#### [Work item]
Check each line of the listing for the word "irmã" and report the ones that have it.

=== Section Start ===

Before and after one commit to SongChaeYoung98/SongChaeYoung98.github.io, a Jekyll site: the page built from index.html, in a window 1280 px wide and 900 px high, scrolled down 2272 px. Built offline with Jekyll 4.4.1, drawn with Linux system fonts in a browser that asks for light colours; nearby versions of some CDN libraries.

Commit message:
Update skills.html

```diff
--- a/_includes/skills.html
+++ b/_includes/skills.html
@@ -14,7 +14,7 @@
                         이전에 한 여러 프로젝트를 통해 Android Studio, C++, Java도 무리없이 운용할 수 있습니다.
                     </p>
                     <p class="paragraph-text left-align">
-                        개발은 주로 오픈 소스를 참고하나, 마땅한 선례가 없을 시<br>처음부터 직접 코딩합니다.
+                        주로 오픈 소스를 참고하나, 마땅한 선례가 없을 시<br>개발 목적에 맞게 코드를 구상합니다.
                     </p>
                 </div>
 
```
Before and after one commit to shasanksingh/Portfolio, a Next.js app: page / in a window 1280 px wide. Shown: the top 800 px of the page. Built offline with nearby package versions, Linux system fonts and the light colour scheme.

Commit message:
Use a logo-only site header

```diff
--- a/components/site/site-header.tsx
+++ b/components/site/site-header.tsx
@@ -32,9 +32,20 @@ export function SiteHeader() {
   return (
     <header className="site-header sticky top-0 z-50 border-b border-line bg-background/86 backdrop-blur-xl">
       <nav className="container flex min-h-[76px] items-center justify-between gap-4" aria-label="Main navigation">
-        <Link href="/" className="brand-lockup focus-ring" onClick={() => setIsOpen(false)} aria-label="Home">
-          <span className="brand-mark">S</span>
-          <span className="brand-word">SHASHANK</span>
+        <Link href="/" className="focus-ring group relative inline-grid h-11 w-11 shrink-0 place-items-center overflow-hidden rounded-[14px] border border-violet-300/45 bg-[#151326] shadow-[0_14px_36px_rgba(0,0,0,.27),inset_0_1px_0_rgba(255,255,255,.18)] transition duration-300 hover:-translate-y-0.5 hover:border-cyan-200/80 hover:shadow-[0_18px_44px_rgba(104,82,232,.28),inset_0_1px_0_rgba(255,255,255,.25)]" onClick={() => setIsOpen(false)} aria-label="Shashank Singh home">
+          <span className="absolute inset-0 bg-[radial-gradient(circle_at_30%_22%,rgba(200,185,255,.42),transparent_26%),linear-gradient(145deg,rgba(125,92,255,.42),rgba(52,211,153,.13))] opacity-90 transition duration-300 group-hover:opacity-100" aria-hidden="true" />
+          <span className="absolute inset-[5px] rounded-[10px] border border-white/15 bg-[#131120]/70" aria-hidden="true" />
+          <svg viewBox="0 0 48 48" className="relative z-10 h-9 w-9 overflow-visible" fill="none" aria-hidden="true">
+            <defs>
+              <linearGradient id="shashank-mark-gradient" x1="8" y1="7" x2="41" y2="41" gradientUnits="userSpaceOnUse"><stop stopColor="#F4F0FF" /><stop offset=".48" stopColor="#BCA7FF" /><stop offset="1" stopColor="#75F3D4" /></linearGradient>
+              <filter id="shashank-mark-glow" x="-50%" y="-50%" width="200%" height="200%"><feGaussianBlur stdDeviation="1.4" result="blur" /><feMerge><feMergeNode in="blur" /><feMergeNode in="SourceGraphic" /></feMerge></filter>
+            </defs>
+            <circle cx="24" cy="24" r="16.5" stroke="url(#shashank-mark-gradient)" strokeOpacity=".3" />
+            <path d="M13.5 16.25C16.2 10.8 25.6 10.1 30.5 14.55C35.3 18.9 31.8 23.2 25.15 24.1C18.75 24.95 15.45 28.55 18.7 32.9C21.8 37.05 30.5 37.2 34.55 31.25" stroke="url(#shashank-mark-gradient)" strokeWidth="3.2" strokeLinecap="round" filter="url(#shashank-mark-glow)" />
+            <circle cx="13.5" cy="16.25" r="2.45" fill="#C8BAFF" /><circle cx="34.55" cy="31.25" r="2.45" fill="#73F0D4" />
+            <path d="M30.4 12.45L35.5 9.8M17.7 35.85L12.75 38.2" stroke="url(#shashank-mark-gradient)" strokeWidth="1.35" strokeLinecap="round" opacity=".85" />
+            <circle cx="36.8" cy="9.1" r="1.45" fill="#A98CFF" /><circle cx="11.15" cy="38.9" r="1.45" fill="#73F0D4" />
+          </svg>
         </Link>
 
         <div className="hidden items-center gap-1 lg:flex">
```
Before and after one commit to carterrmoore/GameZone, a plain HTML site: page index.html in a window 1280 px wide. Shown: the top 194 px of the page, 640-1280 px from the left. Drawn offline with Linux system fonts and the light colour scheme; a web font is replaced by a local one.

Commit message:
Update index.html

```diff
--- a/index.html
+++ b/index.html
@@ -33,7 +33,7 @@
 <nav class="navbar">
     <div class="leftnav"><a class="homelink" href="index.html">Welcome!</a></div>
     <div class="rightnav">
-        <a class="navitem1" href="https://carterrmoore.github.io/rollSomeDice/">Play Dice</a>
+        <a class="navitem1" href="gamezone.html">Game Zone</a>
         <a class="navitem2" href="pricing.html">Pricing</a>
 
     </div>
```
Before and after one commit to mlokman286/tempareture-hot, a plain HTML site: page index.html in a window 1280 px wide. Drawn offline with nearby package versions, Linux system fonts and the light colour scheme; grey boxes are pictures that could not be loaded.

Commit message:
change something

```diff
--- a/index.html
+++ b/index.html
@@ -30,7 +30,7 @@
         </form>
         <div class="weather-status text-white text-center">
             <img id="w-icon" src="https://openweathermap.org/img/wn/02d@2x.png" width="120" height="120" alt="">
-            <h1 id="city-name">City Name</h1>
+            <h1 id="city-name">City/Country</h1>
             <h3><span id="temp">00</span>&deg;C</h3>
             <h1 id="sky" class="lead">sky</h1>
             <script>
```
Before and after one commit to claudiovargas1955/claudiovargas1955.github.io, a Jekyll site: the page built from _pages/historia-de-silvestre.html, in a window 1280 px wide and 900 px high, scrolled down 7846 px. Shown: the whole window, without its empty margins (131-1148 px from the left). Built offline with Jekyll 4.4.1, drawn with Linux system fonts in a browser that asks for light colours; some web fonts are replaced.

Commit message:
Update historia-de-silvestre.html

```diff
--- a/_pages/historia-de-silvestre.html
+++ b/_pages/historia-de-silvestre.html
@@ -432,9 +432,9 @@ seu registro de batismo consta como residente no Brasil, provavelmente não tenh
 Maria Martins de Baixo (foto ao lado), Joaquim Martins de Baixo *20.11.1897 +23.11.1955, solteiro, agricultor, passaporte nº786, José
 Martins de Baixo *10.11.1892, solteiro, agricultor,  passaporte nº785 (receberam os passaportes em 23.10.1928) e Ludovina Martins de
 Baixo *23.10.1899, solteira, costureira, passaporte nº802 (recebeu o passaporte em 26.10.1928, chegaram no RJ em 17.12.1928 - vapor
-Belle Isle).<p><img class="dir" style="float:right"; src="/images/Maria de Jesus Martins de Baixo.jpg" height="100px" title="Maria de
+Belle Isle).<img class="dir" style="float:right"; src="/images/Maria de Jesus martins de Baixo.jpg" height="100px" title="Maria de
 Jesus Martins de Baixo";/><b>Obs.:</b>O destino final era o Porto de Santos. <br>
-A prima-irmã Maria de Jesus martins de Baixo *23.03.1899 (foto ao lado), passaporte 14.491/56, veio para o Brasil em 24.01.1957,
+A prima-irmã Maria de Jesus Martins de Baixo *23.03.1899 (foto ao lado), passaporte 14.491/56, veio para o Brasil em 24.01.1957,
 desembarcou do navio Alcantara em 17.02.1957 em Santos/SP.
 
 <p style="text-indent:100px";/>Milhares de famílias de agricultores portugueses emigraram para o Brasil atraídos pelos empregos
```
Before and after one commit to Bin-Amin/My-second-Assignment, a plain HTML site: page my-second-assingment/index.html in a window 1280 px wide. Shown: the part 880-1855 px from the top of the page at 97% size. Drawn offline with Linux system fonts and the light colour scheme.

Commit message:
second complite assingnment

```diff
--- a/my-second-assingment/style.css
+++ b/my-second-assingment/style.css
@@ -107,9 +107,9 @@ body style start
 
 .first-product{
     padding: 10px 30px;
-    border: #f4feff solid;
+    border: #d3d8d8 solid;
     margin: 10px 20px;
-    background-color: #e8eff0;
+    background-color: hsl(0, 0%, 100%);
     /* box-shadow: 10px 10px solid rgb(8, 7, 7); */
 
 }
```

=== Section End ===

#### [Answer to the exercise]
-A prima-irmã Maria de Jesus martins de Baixo *23.03.1899 (foto ao lado), passaporte 14.491/56, veio para o Brasil em 24.01.1957,
+A prima-irmã Maria de Jesus Martins de Baixo *23.03.1899 (foto ao lado), passaporte 14.491/56, veio para o Brasil em 24.01.1957,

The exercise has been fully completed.